Truth Byte #39
“It doesn’t take much to make someone smile.”
Today, I read a story to my 3-year-old daughter as she waited for her dance class to start. While we were reading, three other little girls and and older brother that was dragged along for the carpool snuggled up around me and secretly listened. I invited them to join us (as if they already hadn’t), and their faces lit up. Someone noticed that they were interested and invited them to join in.
That was all it took.
As the dance teacher came out in the middle of our second story and the girls ran in to class, the older brother, who was about four years old, was left with a half-read story and a pile of ballerina books. He shyly leafed through the book I was reading to them, sneaking glances up at me. I asked him if he wanted me to finish the story. His face broke into an ear-to-ear grin as he nodded enthusiastically. So I sat there, for just five or six minutes, completing the story with this little big brother. And he smiled the whole time.
There are a lot of things we can do to make each other smile, and most of them don’t even take five or six minutes. The easiest thing is just to smile to ourselves as we look out onto the world. Have you ever noticed a happy stranger? The people who walk around in the world just looking like they are at ease with everything? That’s who I challenge you to be this week.
But here’s the catch: it’s hard to be genuinely happy if you are

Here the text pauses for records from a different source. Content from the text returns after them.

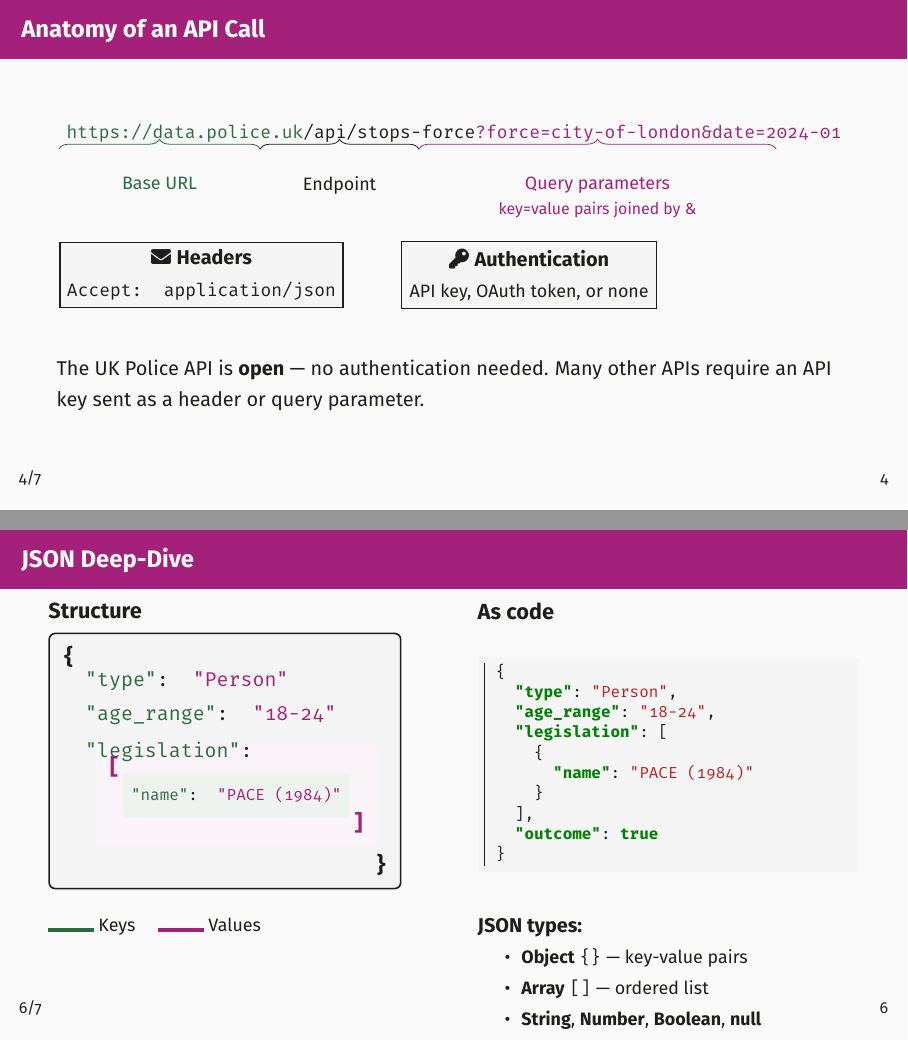
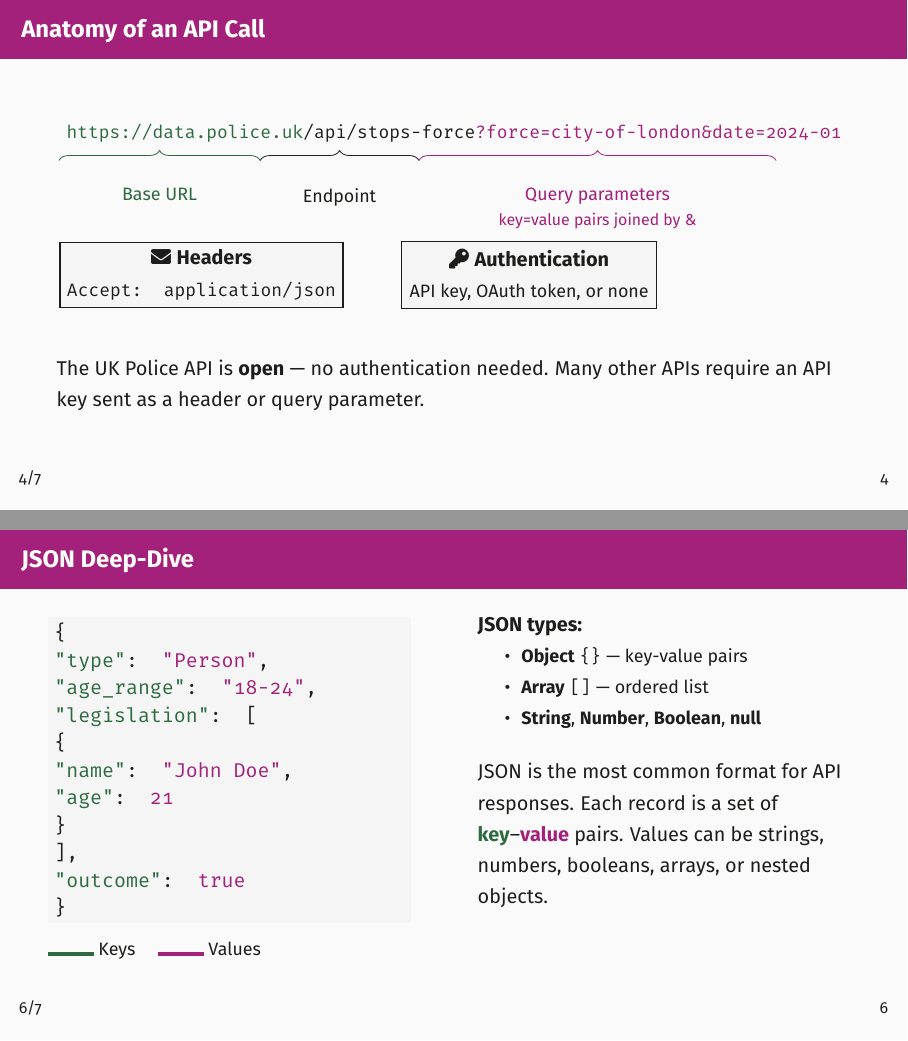
Before and after one commit to SGSSSonline/collecting-digital-data, LaTeX slides (presentations/lecture-2-what-are-apis.tex): pages 5 and 7 of 8, joined at a grey line. Compiled offline with pdfLaTeX.

Commit message:
Redesign Lecture 2 JSON slide and adjust API anatomy braces
- Replace TikZ structure diagram with manually-colored JSON code block
- Move brace annotations lower on slide 4 to avoid URL overlap

```diff
--- a/presentations/lecture-2-what-are-apis.tex
+++ b/presentations/lecture-2-what-are-apis.tex
@@ -113,11 +113,11 @@
         };
 
         % Braces and labels underneath
-        \draw[brace, sgsssGreen] (0,-0.35) -- (3.55,-0.35)
+        \draw[brace, sgsssGreen] (0,-0.55) -- (3.55,-0.55)
             node[below=8pt, midway, label, text=sgsssGreen] {Base URL};
-        \draw[brace, sgsssBlack] (3.55,-0.35) -- (6.35,-0.35)
+        \draw[brace, sgsssBlack] (3.55,-0.55) -- (6.35,-0.55)
             node[below=8pt, midway, label, text=sgsssBlack] {Endpoint};
-        \draw[brace, sgsssMagenta] (6.35,-0.35) -- (12.65,-0.35)
+        \draw[brace, sgsssMagenta] (6.35,-0.55) -- (12.65,-0.55)
             node[below=8pt, midway, label, text=sgsssMagenta] {Query parameters\\{\scriptsize key=value pairs joined by \&}};
 
         % Headers and Auth boxes
@@ -168,62 +168,29 @@
 % -------------------------------------------------------
 % Slide 6: JSON deep-dive
 % -------------------------------------------------------
-\begin{frame}[fragile]{JSON Deep-Dive}
+\begin{frame}{JSON Deep-Dive}
     \begin{columns}[T]
         \begin{column}{0.48\textwidth}
-            \textbf{Structure}\\[0.2cm]
-            \begin{tikzpicture}[
-                box/.style={draw, rounded corners=3pt, thick, inner sep=6pt},
-            ]
-                % Outer object
-                \node[box, draw=sgsssBlack, fill=sgsssLightGrey, minimum width=6.2cm, minimum height=4.5cm] (outer) at (0,0) {};
-                \node[anchor=north west, font=\ttfamily\bfseries] at ([shift={(3pt,-3pt)}]outer.north west) {\textcolor{sgsssBlack}{\{}};
-                \node[anchor=south east, font=\ttfamily\bfseries] at ([shift={(-3pt,3pt)}]outer.south east) {\textcolor{sgsssBlack}{\}}};
+            \colorbox{sgsssLightGrey}{\parbox{0.92\textwidth}{\ttfamily\small
+            \{\\
+            \quad \textcolor{sgsssGreen}{"type"}: \textcolor{sgsssMagenta}{"Person"},\\
+            \quad \textcolor{sgsssGreen}{"age\_range"}: \textcolor{sgsssMagenta}{"18-24"},\\
+            \quad \textcolor{sgsssGreen}{"legislation"}: [\\
+            \qquad \{\\
+            \qquad\quad \textcolor{sgsssGreen}{"name"}: \textcolor{sgsssMagenta}{"John Doe"},\\
+            \qquad\quad \textcolor{sgsssGreen}{"age"}: \textcolor{sgsssMagenta}{21}\\
+            \qquad \}\\
+            \quad ],\\
+            \quad \textcolor{sgsssGreen}{"outcome"}: \textcolor{sgsssMagenta}{true}\\
+            \}
+            }}
 
-                % Key-value pairs
-                \node[anchor=west, font=\ttfamily\small] at (-2.6,1.4) {%
-                    \textcolor{sgsssGreen}{"type"}: \textcolor{sgsssMagenta}{"Person"}%
-                };
-                \node[anchor=west, font=\ttfamily\small] at (-2.6,0.8) {%
-                    \textcolor{sgsssGreen}{"age\_range"}: \textcolor{sgsssMagenta}{"18-24"}%
-                };
-
-                % Array box
-                \node[box, draw=none, fill=sgsssMagenta!5, minimum width=5cm, minimum height=1.8cm] (arr) at (0.2,-0.6) {};
-                \node[anchor=west, font=\ttfamily\small] at (-2.6,0.15) {%
-                    \textcolor{sgsssGreen}{"legislation"}:%
-                };
-                \node[anchor=north west, font=\ttfamily\bfseries] at ([shift={(3pt,-3pt)}]arr.north west) {\textcolor{sgsssMagenta}{[}};
-                \node[anchor=south east, font=\ttfamily\bfseries] at ([shift={(-3pt,3pt)}]arr.south east) {\textcolor{sgsssMagenta}{]}};
-
-                % Nested object inside array
-                \node[box, draw=none, fill=sgsssGreen!8, minimum width=4cm, minimum height=0.8cm] (nested) at (0.2,-0.6) {};
-                \node[font=\ttfamily\scriptsize] at (0.2,-0.6) {%
-                    \textcolor{sgsssGreen}{"name"}: \textcolor{sgsssMagenta}{"PACE (1984)"}%
-                };
-            \end{tikzpicture}
-
-            \vspace{0.2cm}
+            \vspace{0.3cm}
             {\footnotesize
             \textcolor{sgsssGreen}{\rule{0.8cm}{2pt}} Keys \quad
             \textcolor{sgsssMagenta}{\rule{0.8cm}{2pt}} Values}
         \end{column}
         \begin{column}{0.48\textwidth}
-            \textbf{As code}
-            \begin{minted}[fontsize=\scriptsize]{json}
-{
-  "type": "Person",
-  "age_range": "18-24",
-  "legislation": [
-    {
-      "name": "PACE (1984)"
-    }
-  ],
-  "outcome": true
-}
-\end{minted}
-
-            \vspace{0.2cm}
             {\small \textbf{JSON types:}}
             \begin{itemize}
                 \footnotesize
@@ -231,6 +198,9 @@
                 \item \textbf{Array} \texttt{[]} --- ordered list
                 \item \textbf{String}, \textbf{Number}, \textbf{Boolean}, \textbf{null}
             \end{itemize}
+
+            \vspace{0.3cm}
+            {\small JSON is the most common format for API responses. Each record is a set of \textcolor{sgsssGreen}{\textbf{key}}--\textcolor{sgsssMagenta}{\textbf{value}} pairs. Values can be strings, numbers, booleans, arrays, or nested objects.}
         \end{column}
     \end{columns}
 \end{frame}
```
Also changed, not shown: presentations/lecture-2-what-are-apis.pdf.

- Beating yourself up about something
- Judging other people
And really, those are the only two barriers. I know this because I have met and counselled people who have every reason to be miserable, and yet, have found a way to maintain positivity. I have also met people who seem to have all the good things, and yet their “inside voices” are like pure acid.
Smiling, and being willing to seeing the world through the filters of hope and positivity, is simply a choice.
And for the scientists out there, here is a brain-science tidbit: your mind can’t really tell the difference between a fake smile and a real one (even though your best friend probably can!) So at first, it may just be about a fake smile. Eventually, you really will start feeling better.
And I am not encouraging you to be inauthentic, or just put on a happy face. I am a true believer in showing up as you are, and being the real you. However, there are always a variety of ways to look at any situation, and if you really look for it, there is likely a reason to smile, even if it’s just because you are smiling at the irony of it all.
And if it’s too hard to smile in the grown-up world that we have collectively imagined and then created, take a break from it for a while and go hang out with some kids under six. They will remind you about wonder and curiosity and being happy for no good reason. No kids in your vicinity? Enter YouTube. Hundreds of videos of kids just being adorable, lovable, and laughing uncontrollably.
Rather than furrowing your brow at the latest world news or family drama, what if you just allowed yourself to hang out with happiness and smile?
It will probably make you feel better.
And it may even rub off on someone around you.
It’s your life and only you can live it!